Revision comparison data

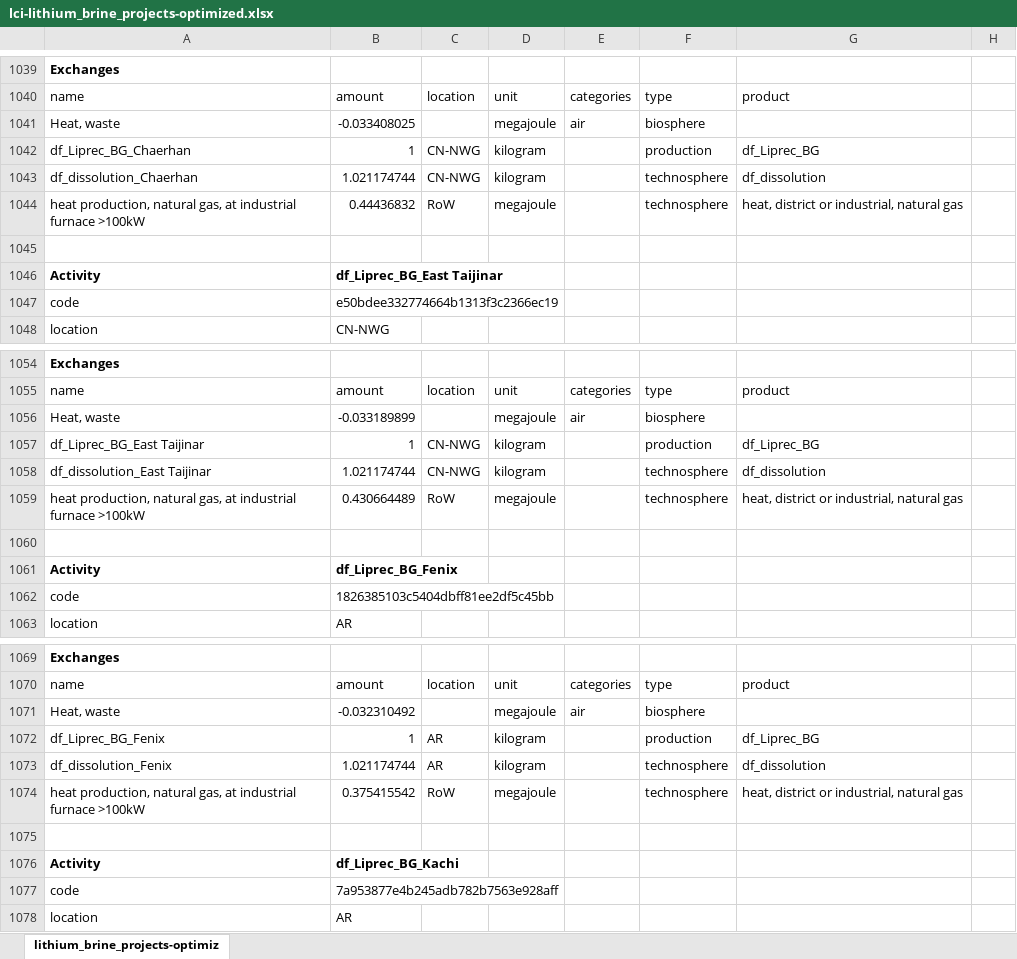
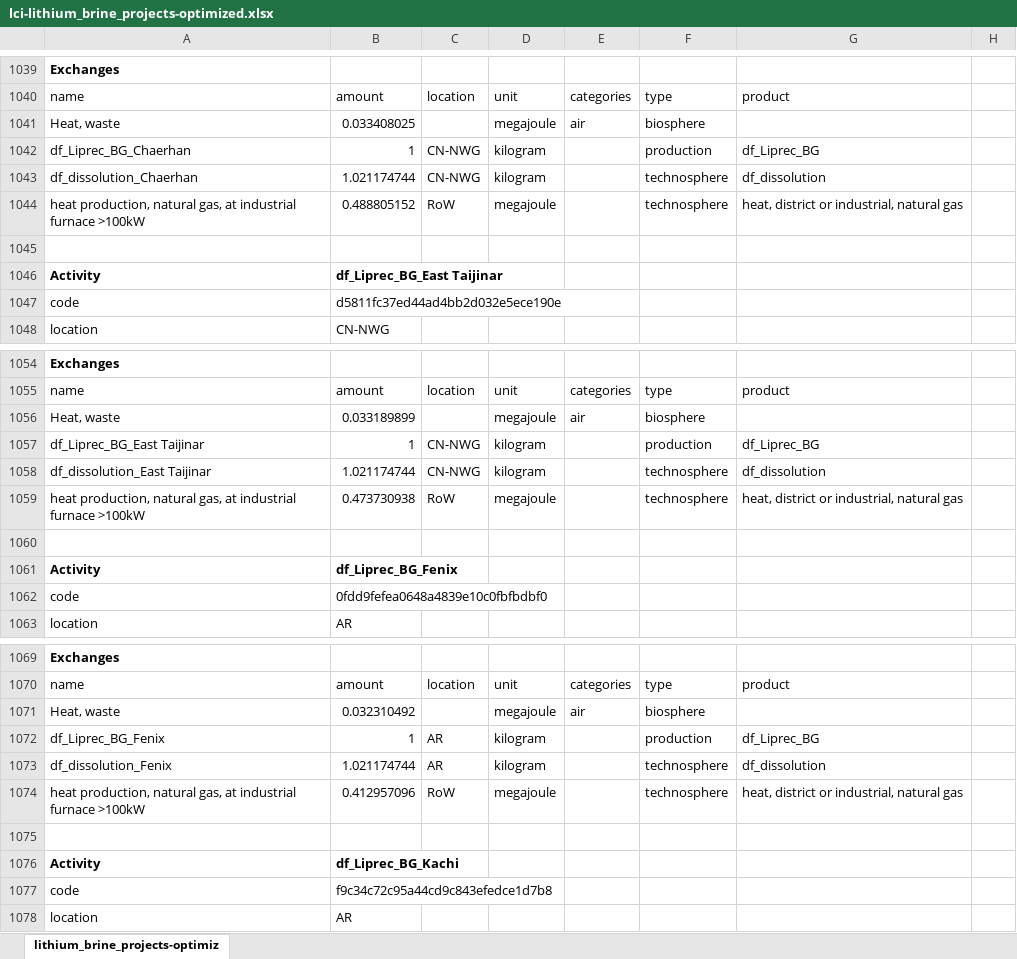
Before and after one commit to robyistrate/lithium-brine-prospective-LCA, an Excel workbook: inventories/lci-lithium_brine_projects-optimized.xlsx, sheet lithium_brine_projects-optimiz, drawn as a sheet; only a part is shown, gaps mark what is left out; values as stored, in another font and other column widths than the file's, no borders; the diff covers the shown part only; the diff names each change by its address in the sheet, - before the commit and + after, or states it on an @@ line.

```diff
--- a/inventories/lci-lithium_brine_projects-optimized.xlsx (sheet lithium_brine_projects-optimiz)
+++ b/inventories/lci-lithium_brine_projects-optimized.xlsx (sheet lithium_brine_projects-optimiz)
-B1041: -0.033408025
+B1041: 0.033408025
-B1044: 0.44436832
+B1044: 0.488805152
-B1047: e50bdee332774664b1313f3c2366ec19
+B1047: d5811fc37ed44ad4bb2d032e5ece190e
-B1056: -0.033189899
+B1056: 0.033189899
-B1059: 0.430664489
+B1059: 0.473730938
-B1062: 1826385103c5404dbff81ee2df5c45bb
+B1062: 0fdd9fefea0648a4839e10c0fbfbdbf0
-B1071: -0.032310492
+B1071: 0.032310492
-B1074: 0.375415542
+B1074: 0.412957096
-B1077: 7a953877e4b245adb782b7563e928aff
+B1077: f9c34c72c95a44cd9c843efedce1d7b8
```
Also changed, not shown: 893 edited cells elsewhere in this sheet, inventories/lci-lithium_brine_projects.xlsx, scenario_data/SA_reagents_lcis.xlsx, 48 other files.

Assigned task: Exactly what appears in the records above must be returned, apart from the pictures.

Exercise result:
Before and after one commit to robyistrate/lithium-brine-prospective-LCA, an Excel workbook: inventories/lci-lithium_brine_projects-optimized.xlsx, sheet lithium_brine_projects-optimiz, drawn as a sheet; only a part is shown, gaps mark what is left out; values as stored, in another font and other column widths than the file's, no borders; the diff covers the shown part only; the diff names each change by its address in the sheet, - before the commit and + after, or states it on an @@ line.

```diff
--- a/inventories/lci-lithium_brine_projects-optimized.xlsx (sheet lithium_brine_projects-optimiz)
+++ b/inventories/lci-lithium_brine_projects-optimized.xlsx (sheet lithium_brine_projects-optimiz)
-B1041: -0.033408025
+B1041: 0.033408025
-B1044: 0.44436832
+B1044: 0.488805152
-B1047: e50bdee332774664b1313f3c2366ec19
+B1047: d5811fc37ed44ad4bb2d032e5ece190e
-B1056: -0.033189899
+B1056: 0.033189899
-B1059: 0.430664489
+B1059: 0.473730938
-B1062: 1826385103c5404dbff81ee2df5c45bb
+B1062: 0fdd9fefea0648a4839e10c0fbfbdbf0
-B1071: -0.032310492
+B1071: 0.032310492
-B1074: 0.375415542
+B1074: 0.412957096
-B1077: 7a953877e4b245adb782b7563e928aff
+B1077: f9c34c72c95a44cd9c843efedce1d7b8
```
Also changed, not shown: 893 edited cells elsewhere in this sheet, inventories/lci-lithium_brine_projects.xlsx, scenario_data/SA_reagents_lcis.xlsx, 48 other files.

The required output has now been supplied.